The supreme court deliberations, on whether four senior officers will be tried on rebellion charges, have touched off heated political debate between supporters and opponents of President Chavez and brought out a heavy security presence on the streets of Caracas.
U.S. officials are watching the situation with concern given the violence that accompanied the overthrow attempt in April. At a briefing here, State Department spokesman Philip Reeker urged Venezuelans of all political persuasions to respect constitutional order.
"Our policy is quite clear about the need to follow constitutional order in Venezuela, the important need for dialogue and reconciliation nationally, to do all of this peacefully and once again within the constitutional order, which will benefit all the people of Venezuela and strengthen the Venezuelan democracy if they follow that."
The U.S. embassy in Caracas earlier issued a warning to American citizens in Venezuela about the possibility of political unrest, advising them to avoid demonstrations and rallies and to monitor local newscasts for signs of "changed circumstances."
Officials here described the notice as a routine precaution, and dismissed a published suggestion that the warning anticipated another attempt to overthrow the President.
Mr. Chavez, a populist former military officer, has been a strong critic of U.S. foreign policy and has drawn Bush administration criticism for among other things his ties with Cuban President Fidel Castro and visits two years ago to Iraq and Iran.
The Venezuelan president has alleged that U.S. officials had contacts with rebellious officers at key moments in the April uprising that put him out of power for two days.

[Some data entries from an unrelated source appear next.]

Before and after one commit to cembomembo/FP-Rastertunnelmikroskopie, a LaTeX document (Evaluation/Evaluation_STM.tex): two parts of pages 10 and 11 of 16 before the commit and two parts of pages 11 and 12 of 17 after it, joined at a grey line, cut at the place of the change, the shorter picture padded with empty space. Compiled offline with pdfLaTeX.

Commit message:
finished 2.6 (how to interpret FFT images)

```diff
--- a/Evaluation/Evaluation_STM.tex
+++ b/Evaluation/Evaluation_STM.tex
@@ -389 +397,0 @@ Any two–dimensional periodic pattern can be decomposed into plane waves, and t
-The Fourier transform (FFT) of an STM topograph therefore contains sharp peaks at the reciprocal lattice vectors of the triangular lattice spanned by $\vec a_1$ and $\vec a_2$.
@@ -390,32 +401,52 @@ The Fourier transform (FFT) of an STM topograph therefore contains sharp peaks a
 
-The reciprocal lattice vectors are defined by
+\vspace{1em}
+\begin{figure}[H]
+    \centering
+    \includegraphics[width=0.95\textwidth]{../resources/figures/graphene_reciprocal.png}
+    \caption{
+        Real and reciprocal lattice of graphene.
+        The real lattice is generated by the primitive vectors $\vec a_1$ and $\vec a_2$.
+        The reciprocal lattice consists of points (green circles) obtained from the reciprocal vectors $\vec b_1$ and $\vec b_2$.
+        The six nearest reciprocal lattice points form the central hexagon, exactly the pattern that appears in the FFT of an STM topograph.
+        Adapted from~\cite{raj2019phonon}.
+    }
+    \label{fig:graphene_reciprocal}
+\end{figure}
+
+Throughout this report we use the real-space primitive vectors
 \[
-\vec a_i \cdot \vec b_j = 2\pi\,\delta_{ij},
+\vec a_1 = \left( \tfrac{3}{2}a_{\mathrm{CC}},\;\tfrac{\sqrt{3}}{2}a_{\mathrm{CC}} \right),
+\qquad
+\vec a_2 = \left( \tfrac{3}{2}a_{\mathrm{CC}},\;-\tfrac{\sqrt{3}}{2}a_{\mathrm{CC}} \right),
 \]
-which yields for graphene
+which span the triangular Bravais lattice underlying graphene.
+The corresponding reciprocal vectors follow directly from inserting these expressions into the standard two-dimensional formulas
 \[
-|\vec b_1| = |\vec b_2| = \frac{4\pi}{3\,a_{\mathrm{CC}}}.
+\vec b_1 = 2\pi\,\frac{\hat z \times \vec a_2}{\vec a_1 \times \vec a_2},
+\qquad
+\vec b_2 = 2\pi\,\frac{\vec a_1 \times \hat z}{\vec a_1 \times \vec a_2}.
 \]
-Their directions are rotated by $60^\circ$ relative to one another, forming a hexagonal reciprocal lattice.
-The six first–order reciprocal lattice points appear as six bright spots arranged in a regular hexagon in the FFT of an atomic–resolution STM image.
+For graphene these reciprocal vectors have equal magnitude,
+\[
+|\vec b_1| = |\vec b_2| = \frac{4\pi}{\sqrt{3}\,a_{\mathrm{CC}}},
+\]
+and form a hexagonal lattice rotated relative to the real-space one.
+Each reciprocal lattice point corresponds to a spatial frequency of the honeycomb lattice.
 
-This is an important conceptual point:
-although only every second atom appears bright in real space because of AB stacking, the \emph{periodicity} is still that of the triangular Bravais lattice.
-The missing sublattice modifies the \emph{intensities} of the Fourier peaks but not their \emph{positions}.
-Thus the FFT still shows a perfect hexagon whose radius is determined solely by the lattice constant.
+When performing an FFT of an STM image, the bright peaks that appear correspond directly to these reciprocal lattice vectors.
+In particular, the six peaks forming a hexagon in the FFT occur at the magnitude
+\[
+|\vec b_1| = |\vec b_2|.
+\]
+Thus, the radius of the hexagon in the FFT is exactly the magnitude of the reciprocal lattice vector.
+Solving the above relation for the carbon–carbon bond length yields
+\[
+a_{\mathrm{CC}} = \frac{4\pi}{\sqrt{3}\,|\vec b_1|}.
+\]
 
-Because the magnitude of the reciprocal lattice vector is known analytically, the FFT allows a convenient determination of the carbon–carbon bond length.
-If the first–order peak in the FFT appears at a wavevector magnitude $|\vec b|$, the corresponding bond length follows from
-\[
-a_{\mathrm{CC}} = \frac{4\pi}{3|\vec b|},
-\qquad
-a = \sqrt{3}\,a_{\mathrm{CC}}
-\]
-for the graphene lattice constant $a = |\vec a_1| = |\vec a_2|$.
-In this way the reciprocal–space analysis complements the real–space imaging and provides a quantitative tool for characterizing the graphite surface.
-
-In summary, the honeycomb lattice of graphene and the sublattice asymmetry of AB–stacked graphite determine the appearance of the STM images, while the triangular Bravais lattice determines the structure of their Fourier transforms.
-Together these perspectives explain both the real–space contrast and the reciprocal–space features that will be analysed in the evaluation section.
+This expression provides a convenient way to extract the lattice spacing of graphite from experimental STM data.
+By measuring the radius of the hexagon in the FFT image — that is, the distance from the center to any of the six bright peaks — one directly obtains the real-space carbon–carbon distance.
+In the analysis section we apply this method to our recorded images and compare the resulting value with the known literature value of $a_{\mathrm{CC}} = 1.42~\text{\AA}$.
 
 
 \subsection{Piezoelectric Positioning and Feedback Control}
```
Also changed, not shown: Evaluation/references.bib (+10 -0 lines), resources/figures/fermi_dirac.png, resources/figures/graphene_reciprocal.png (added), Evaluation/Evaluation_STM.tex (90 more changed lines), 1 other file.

The United States has denied any improper role, with the State Department last month releasing the findings of an internal investigation that cleared U.S. diplomats of any misconduct and asserted that they discouraged unconstitutional moves against Mr. Chavez.